▶ Exercise objective: Restate every record exactly as it is written, while omitting the pictures it holds.

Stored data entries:
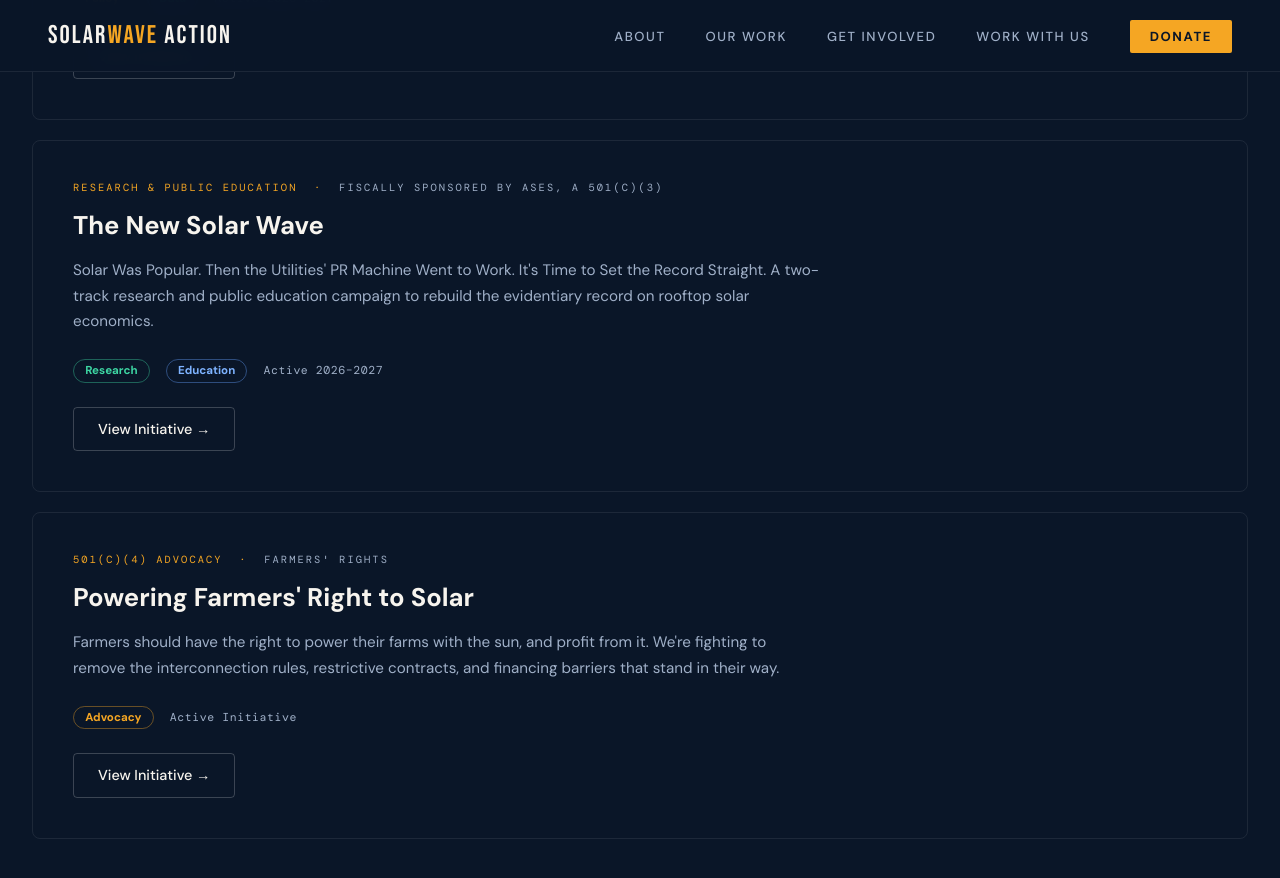
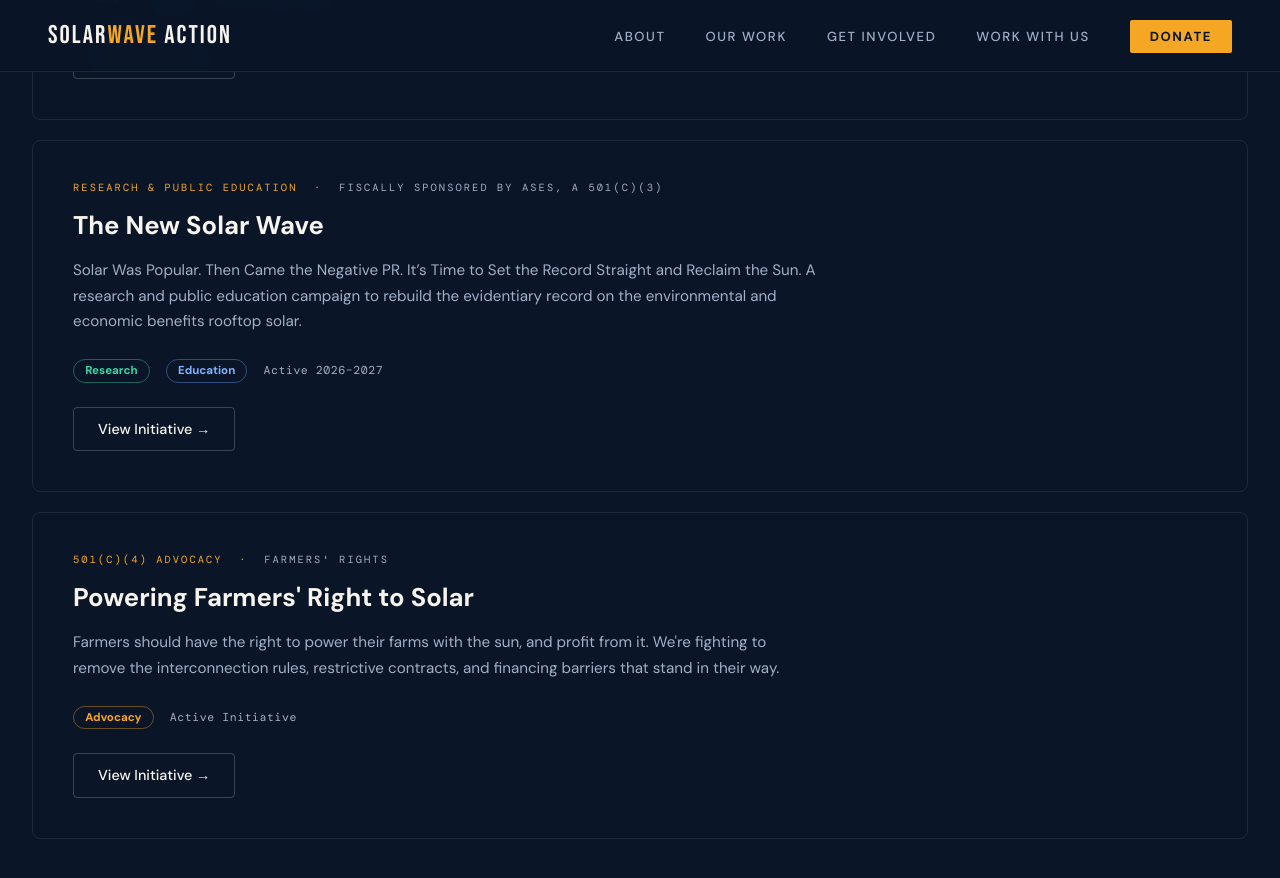
Before and after one commit to SolarWAVE-Action/solarwave-website, a Jekyll site: the page built from projects/projects.html, in a window 1280 px wide and 900 px high, scrolled down 567 px. Shown: the top 878 px of the window. Built offline with Jekyll 4.4.1, drawn with Linux system fonts in a browser that asks for light colours.

Commit message:
updated new solar wave tagline

```diff
--- a/projects/projects.html
+++ b/projects/projects.html
@@ -132,7 +132,7 @@ Build the Local Clean Energy That Protects Ratepayers.</p>
   <a class="project-card" href="{{ '/projects/new_solar_wave/' | relative_url }}">
     <div class="project-label">Research &amp; Public Education &nbsp;·&nbsp; <span>Fiscally Sponsored by ASES, a 501(c)(3)</span></div>
     <h2>The New Solar Wave</h2>
-    <p class="excerpt">Solar Was Popular. Then the Utilities' PR Machine Went to Work. It's Time to Set the Record Straight. A two-track research and public education campaign to rebuild the evidentiary record on rooftop solar economics.</p>
+    <p class="excerpt">Solar Was Popular. Then Came the Negative PR. It’s Time to Set the Record Straight and Reclaim the Sun. A research and public education campaign to rebuild the evidentiary record on the environmental and economic benefits rooftop solar.</p>
     <div class="post-meta">
       <span class="tag-pill analysis">Research</span>
       <span class="tag-pill data">Education</span>
```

▶ Problem solution:
Before and after one commit to SolarWAVE-Action/solarwave-website, a Jekyll site: the page built from projects/projects.html, in a window 1280 px wide and 900 px high, scrolled down 567 px. Shown: the top 878 px of the window. Built offline with Jekyll 4.4.1, drawn with Linux system fonts in a browser that asks for light colours.

Commit message:
updated new solar wave tagline

```diff
--- a/projects/projects.html
+++ b/projects/projects.html
@@ -132,7 +132,7 @@ Build the Local Clean Energy That Protects Ratepayers.</p>
   <a class="project-card" href="{{ '/projects/new_solar_wave/' | relative_url }}">
     <div class="project-label">Research &amp; Public Education &nbsp;·&nbsp; <span>Fiscally Sponsored by ASES, a 501(c)(3)</span></div>
     <h2>The New Solar Wave</h2>
-    <p class="excerpt">Solar Was Popular. Then the Utilities' PR Machine Went to Work. It's Time to Set the Record Straight. A two-track research and public education campaign to rebuild the evidentiary record on rooftop solar economics.</p>
+    <p class="excerpt">Solar Was Popular. Then Came the Negative PR. It’s Time to Set the Record Straight and Reclaim the Sun. A research and public education campaign to rebuild the evidentiary record on the environmental and economic benefits rooftop solar.</p>
     <div class="post-meta">
       <span class="tag-pill analysis">Research</span>
       <span class="tag-pill data">Education</span>
```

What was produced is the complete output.